**What to do:** The whole listing, exactly as given: write it out, leaving out each image.

Start of Block

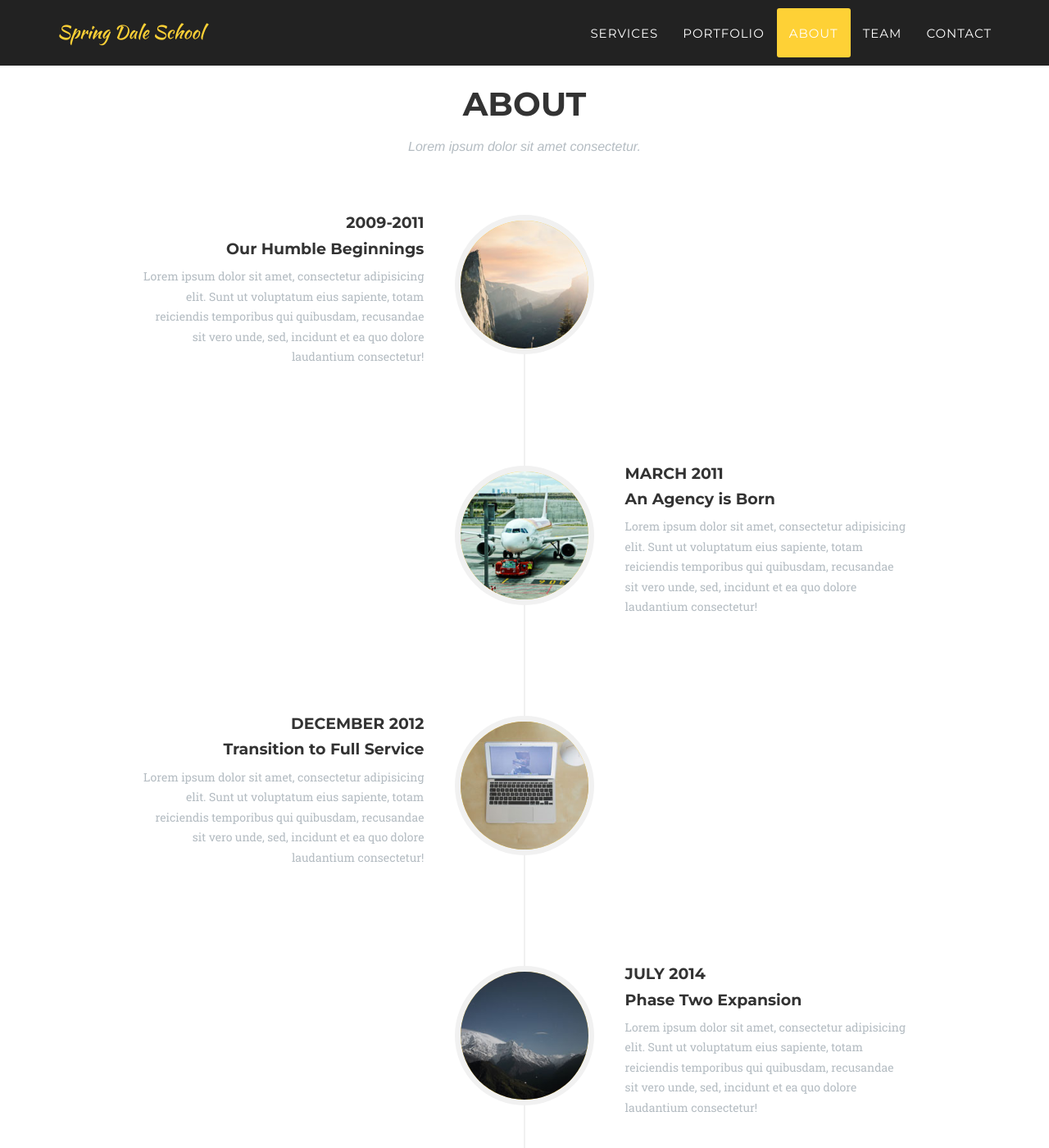
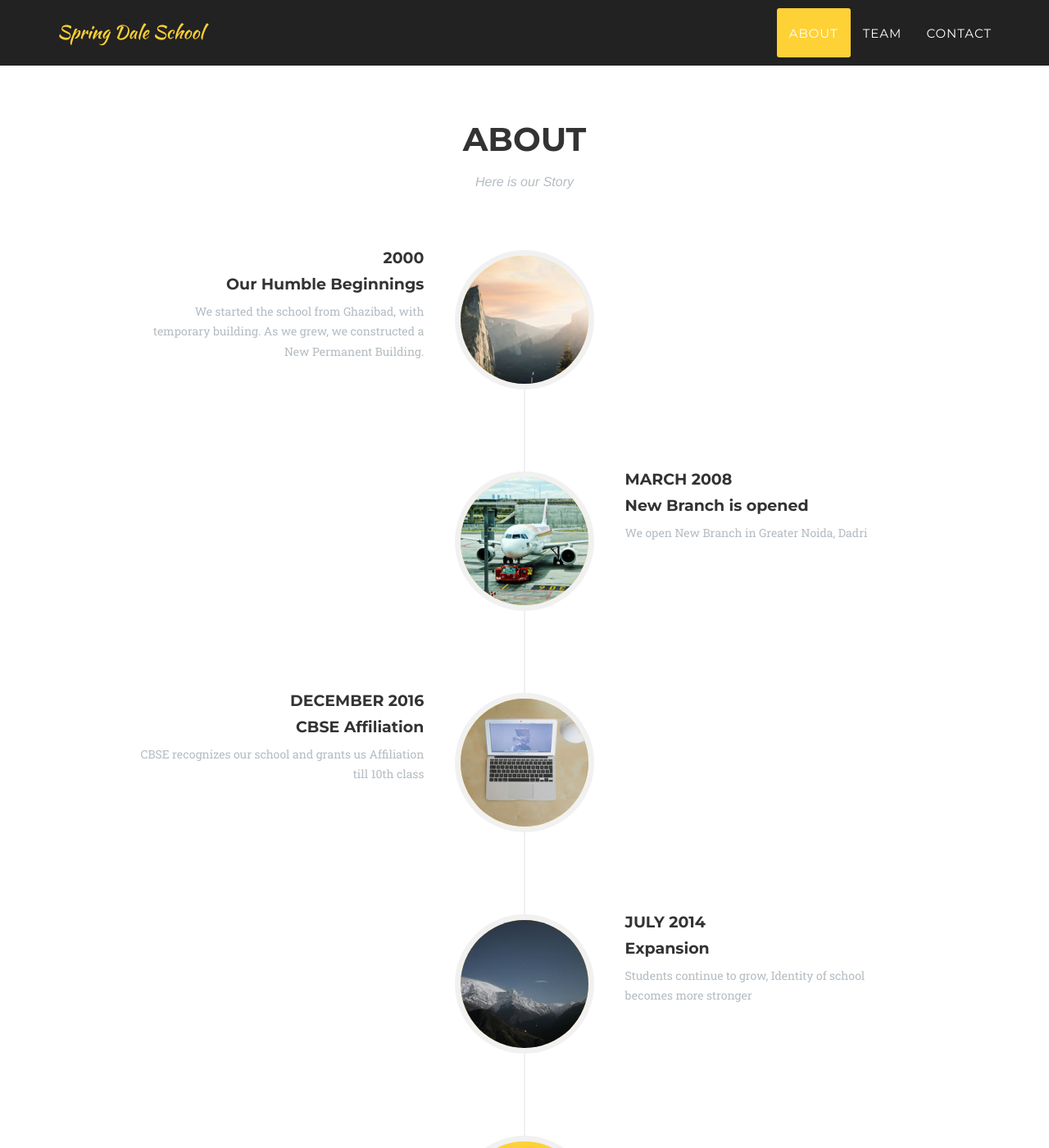
Before and after one commit to rishabbansal/rishabbansal.github.io, a Jekyll site: the page built from index.html, in a window 1280 px wide and 1400 px high, scrolled down 2751 px. Shown: the whole window at 82% size. Built offline with Jekyll 4.4.1, drawn with Linux system fonts in a browser that asks for light colours; some web fonts are replaced; some of the changed text lies outside the part shown.

Commit message:
Updated dp, content

```diff
--- a/_config.yml
+++ b/_config.yml
@@ -23,7 +23,7 @@ people:
     - title: facebook
       url: https://www.facebook.com/rjain1806?
 
-- name: Shmt. Renu Jain
+- name: Smt. Renu Jain
   pic: 3.png
   position: Principal
   social:
--- a/_includes/about.html
+++ b/_includes/about.html
@@ -4,7 +4,7 @@
             <div class="row">
                 <div class="col-lg-12 text-center">
                     <h2 class="section-heading">About</h2>
-                    <h3 class="section-subheading text-muted">Lorem ipsum dolor sit amet consectetur.</h3>
+                    <h3 class="section-subheading text-muted">Here is our Story</h3>
                 </div>
             </div>
             <div class="row">
@@ -16,11 +16,11 @@
                             </div>
                             <div class="timeline-panel">
                                 <div class="timeline-heading">
-                                    <h4>2009-2011</h4>
+                                    <h4>2000</h4>
                                     <h4 class="subheading">Our Humble Beginnings</h4>
                                 </div>
                                 <div class="timeline-body">
-                                    <p class="text-muted">Lorem ipsum dolor sit amet, consectetur adipisicing elit. Sunt ut voluptatum eius sapiente, totam reiciendis temporibus qui quibusdam, recusandae sit vero unde, sed, incidunt et ea quo dolore laudantium consectetur!</p>
+                                    <p class="text-muted">We started the school from Ghazibad, with temporary building. As we grew, we constructed a New Permanent Building.</p>
                                 </div>
                             </div>
                         </li>
@@ -30,11 +30,11 @@
                             </div>
                             <div class="timeline-panel">
                                 <div class="timeline-heading">
-                                    <h4>March 2011</h4>
-                                    <h4 class="subheading">An Agency is Born</h4>
+                                    <h4>March 2008</h4>
+                                    <h4 class="subheading">New Branch is opened</h4>
                                 </div>
                                 <div class="timeline-body">
-                                    <p class="text-muted">Lorem ipsum dolor sit amet, consectetur adipisicing elit. Sunt ut voluptatum eius sapiente, totam reiciendis temporibus qui quibusdam, recusandae sit vero unde, sed, incidunt et ea quo dolore laudantium consectetur!</p>
+                                    <p class="text-muted">We open New Branch in Greater Noida, Dadri</p>
                                 </div>
                             </div>
                         </li>
@@ -44,11 +44,11 @@
                             </div>
                             <div class="timeline-panel">
                                 <div class="timeline-heading">
-                                    <h4>December 2012</h4>
-                                    <h4 class="subheading">Transition to Full Service</h4>
+                                    <h4>December 2016</h4>
+                                    <h4 class="subheading">CBSE Affiliation</h4>
                                 </div>
                                 <div class="timeline-body">
-                                    <p class="text-muted">Lorem ipsum dolor sit amet, consectetur adipisicing elit. Sunt ut voluptatum eius sapiente, totam reiciendis temporibus qui quibusdam, recusandae sit vero unde, sed, incidunt et ea quo dolore laudantium consectetur!</p>
+                                    <p class="text-muted">CBSE recognizes our school and grants us Affiliation till 10th class</p>
                                 </div>
                             </div>
                         </li>
@@ -59,10 +59,10 @@
                             <div class="timeline-panel">
                                 <div class="timeline-heading">
                                     <h4>July 2014</h4>
-                                    <h4 class="subheading">Phase Two Expansion</h4>
+                                    <h4 class="subheading">Expansion</h4>
                                 </div>
                                 <div class="timeline-body">
-                                    <p class="text-muted">Lorem ipsum dolor sit amet, consectetur adipisicing elit. Sunt ut voluptatum eius sapiente, totam reiciendis temporibus qui quibusdam, recusandae sit vero unde, sed, incidunt et ea quo dolore laudantium consectetur!</p>
+                                    <p class="text-muted">Students continue to grow, Identity of school becomes more stronger</p>
                                 </div>
                             </div>
                         </li>
--- a/_includes/contact.html
+++ b/_includes/contact.html
@@ -3,7 +3,7 @@
             <div class="row">
                 <div class="col-lg-12 text-center">
                     <h2 class="section-heading">Contact Us</h2>
-                    <h3 class="section-subheading text-muted">Lorem ipsum dolor sit amet consectetur.</h3>
+                    <h3 class="section-subheading text-muted">We'd love to know about you.</h3>
                 </div>
             </div>
             <div class="row">
--- a/_includes/header.html
+++ b/_includes/header.html
@@ -19,12 +19,6 @@
                         <a href="#page-top"></a>
                     </li>
                     <li>
-                        <a class="page-scroll" href="#services">Services</a>
-                    </li>
-                    <li>
-                        <a class="page-scroll" href="#portfolio">Portfolio</a>
-                    </li>
-                    <li>
                         <a class="page-scroll" href="#about">About</a>
                     </li>
                     <li>
@@ -44,7 +38,7 @@
     <header>
         <div class="container">
             <div class="intro-text">
-                <div class="intro-lead-in">Welcome To Our Studio!</div>
+                <div class="intro-lead-in">Welcome To Our Website!</div>
                 <div class="intro-heading">It's Nice To Meet You</div>
                 <a href="#services" class="page-scroll btn btn-xl">Tell Me More</a>
             </div>
--- a/_includes/team.html
+++ b/_includes/team.html
@@ -4,7 +4,7 @@
             <div class="row">
                 <div class="col-lg-12 text-center">
                     <h2 class="section-heading">Our Amazing Team</h2>
-                    <h3 class="section-subheading text-muted">Lorem ipsum dolor sit amet consectetur.</h3>
+                    <h3 class="section-subheading text-muted">Striving harder to acheive great results</h3>
                 </div>
             </div>
             <div class="row">
@@ -30,7 +30,7 @@
             </div>
             <div class="row">
                 <div class="col-lg-8 col-lg-offset-2 text-center">
-                    <p class="large text-muted">Lorem ipsum dolor sit amet, consectetur adipisicing elit. Aut eaque, laboriosam veritatis, quos non quis ad perspiciatis, totam corporis ea, alias ut unde.</p>
+                    <p class="large text-muted"></p>
                 </div>
             </div>
         </div>
--- a/_layouts/default.html
+++ b/_layouts/default.html
@@ -7,11 +7,11 @@
     <body id="page-top" class="index">
 
     {% include header.html %}
-    {% include services.html %}
-    {% include portfolio_grid.html %}
+    <!-- {% include services.html %} -->
+    <!-- {% include portfolio_grid.html %} -->
     {% include about.html %}
     {% include team.html %}
-    {% include clients.html %}
+    <!-- {% include clients.html %} -->
     {% include contact.html %}
     {% include footer.html %}
     {% include modals.html %}
```
Also changed, not shown: img/team/1.jpg, img/team/3.jpg (added), img/team/3.png (deleted).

End of Block

**Solution for this task:**
Before and after one commit to rishabbansal/rishabbansal.github.io, a Jekyll site: the page built from index.html, in a window 1280 px wide and 1400 px high, scrolled down 2751 px. Shown: the whole window at 82% size. Built offline with Jekyll 4.4.1, drawn with Linux system fonts in a browser that asks for light colours; some web fonts are replaced; some of the changed text lies outside the part shown.

Commit message:
Updated dp, content

```diff
--- a/_config.yml
+++ b/_config.yml
@@ -23,7 +23,7 @@ people:
     - title: facebook
       url: https://www.facebook.com/rjain1806?
 
-- name: Shmt. Renu Jain
+- name: Smt. Renu Jain
   pic: 3.png
   position: Principal
   social:
--- a/_includes/about.html
+++ b/_includes/about.html
@@ -4,7 +4,7 @@
             <div class="row">
                 <div class="col-lg-12 text-center">
                     <h2 class="section-heading">About</h2>
-                    <h3 class="section-subheading text-muted">Lorem ipsum dolor sit amet consectetur.</h3>
+                    <h3 class="section-subheading text-muted">Here is our Story</h3>
                 </div>
             </div>
             <div class="row">
@@ -16,11 +16,11 @@
                             </div>
                             <div class="timeline-panel">
                                 <div class="timeline-heading">
-                                    <h4>2009-2011</h4>
+                                    <h4>2000</h4>
                                     <h4 class="subheading">Our Humble Beginnings</h4>
                                 </div>
                                 <div class="timeline-body">
-                                    <p class="text-muted">Lorem ipsum dolor sit amet, consectetur adipisicing elit. Sunt ut voluptatum eius sapiente, totam reiciendis temporibus qui quibusdam, recusandae sit vero unde, sed, incidunt et ea quo dolore laudantium consectetur!</p>
+                                    <p class="text-muted">We started the school from Ghazibad, with temporary building. As we grew, we constructed a New Permanent Building.</p>
                                 </div>
                             </div>
                         </li>
@@ -30,11 +30,11 @@
                             </div>
                             <div class="timeline-panel">
                                 <div class="timeline-heading">
-                                    <h4>March 2011</h4>
-                                    <h4 class="subheading">An Agency is Born</h4>
+                                    <h4>March 2008</h4>
+                                    <h4 class="subheading">New Branch is opened</h4>
                                 </div>
                                 <div class="timeline-body">
-                                    <p class="text-muted">Lorem ipsum dolor sit amet, consectetur adipisicing elit. Sunt ut voluptatum eius sapiente, totam reiciendis temporibus qui quibusdam, recusandae sit vero unde, sed, incidunt et ea quo dolore laudantium consectetur!</p>
+                                    <p class="text-muted">We open New Branch in Greater Noida, Dadri</p>
                                 </div>
                             </div>
                         </li>
@@ -44,11 +44,11 @@
                             </div>
                             <div class="timeline-panel">
                                 <div class="timeline-heading">
-                                    <h4>December 2012</h4>
-                                    <h4 class="subheading">Transition to Full Service</h4>
+                                    <h4>December 2016</h4>
+                                    <h4 class="subheading">CBSE Affiliation</h4>
                                 </div>
                                 <div class="timeline-body">
-                                    <p class="text-muted">Lorem ipsum dolor sit amet, consectetur adipisicing elit. Sunt ut voluptatum eius sapiente, totam reiciendis temporibus qui quibusdam, recusandae sit vero unde, sed, incidunt et ea quo dolore laudantium consectetur!</p>
+                                    <p class="text-muted">CBSE recognizes our school and grants us Affiliation till 10th class</p>
                                 </div>
                             </div>
                         </li>
@@ -59,10 +59,10 @@
                             <div class="timeline-panel">
                                 <div class="timeline-heading">
                                     <h4>July 2014</h4>
-                                    <h4 class="subheading">Phase Two Expansion</h4>
+                                    <h4 class="subheading">Expansion</h4>
                                 </div>
                                 <div class="timeline-body">
-                                    <p class="text-muted">Lorem ipsum dolor sit amet, consectetur adipisicing elit. Sunt ut voluptatum eius sapiente, totam reiciendis temporibus qui quibusdam, recusandae sit vero unde, sed, incidunt et ea quo dolore laudantium consectetur!</p>
+                                    <p class="text-muted">Students continue to grow, Identity of school becomes more stronger</p>
                                 </div>
                             </div>
                         </li>
--- a/_includes/contact.html
+++ b/_includes/contact.html
@@ -3,7 +3,7 @@
             <div class="row">
                 <div class="col-lg-12 text-center">
                     <h2 class="section-heading">Contact Us</h2>
-                    <h3 class="section-subheading text-muted">Lorem ipsum dolor sit amet consectetur.</h3>
+                    <h3 class="section-subheading text-muted">We'd love to know about you.</h3>
                 </div>
             </div>
             <div class="row">
--- a/_includes/header.html
+++ b/_includes/header.html
@@ -19,12 +19,6 @@
                         <a href="#page-top"></a>
                     </li>
                     <li>
-                        <a class="page-scroll" href="#services">Services</a>
-                    </li>
-                    <li>
-                        <a class="page-scroll" href="#portfolio">Portfolio</a>
-                    </li>
-                    <li>
                         <a class="page-scroll" href="#about">About</a>
                     </li>
                     <li>
@@ -44,7 +38,7 @@
     <header>
         <div class="container">
             <div class="intro-text">
-                <div class="intro-lead-in">Welcome To Our Studio!</div>
+                <div class="intro-lead-in">Welcome To Our Website!</div>
                 <div class="intro-heading">It's Nice To Meet You</div>
                 <a href="#services" class="page-scroll btn btn-xl">Tell Me More</a>
             </div>
--- a/_includes/team.html
+++ b/_includes/team.html
@@ -4,7 +4,7 @@
             <div class="row">
                 <div class="col-lg-12 text-center">
                     <h2 class="section-heading">Our Amazing Team</h2>
-                    <h3 class="section-subheading text-muted">Lorem ipsum dolor sit amet consectetur.</h3>
+                    <h3 class="section-subheading text-muted">Striving harder to acheive great results</h3>
                 </div>
             </div>
             <div class="row">
@@ -30,7 +30,7 @@
             </div>
             <div class="row">
                 <div class="col-lg-8 col-lg-offset-2 text-center">
-                    <p class="large text-muted">Lorem ipsum dolor sit amet, consectetur adipisicing elit. Aut eaque, laboriosam veritatis, quos non quis ad perspiciatis, totam corporis ea, alias ut unde.</p>
+                    <p class="large text-muted"></p>
                 </div>
             </div>
         </div>
--- a/_layouts/default.html
+++ b/_layouts/default.html
@@ -7,11 +7,11 @@
     <body id="page-top" class="index">
 
     {% include header.html %}
-    {% include services.html %}
-    {% include portfolio_grid.html %}
+    <!-- {% include services.html %} -->
+    <!-- {% include portfolio_grid.html %} -->
     {% include about.html %}
     {% include team.html %}
-    {% include clients.html %}
+    <!-- {% include clients.html %} -->
     {% include contact.html %}
     {% include footer.html %}
     {% include modals.html %}
```
Also changed, not shown: img/team/1.jpg, img/team/3.jpg (added), img/team/3.png (deleted).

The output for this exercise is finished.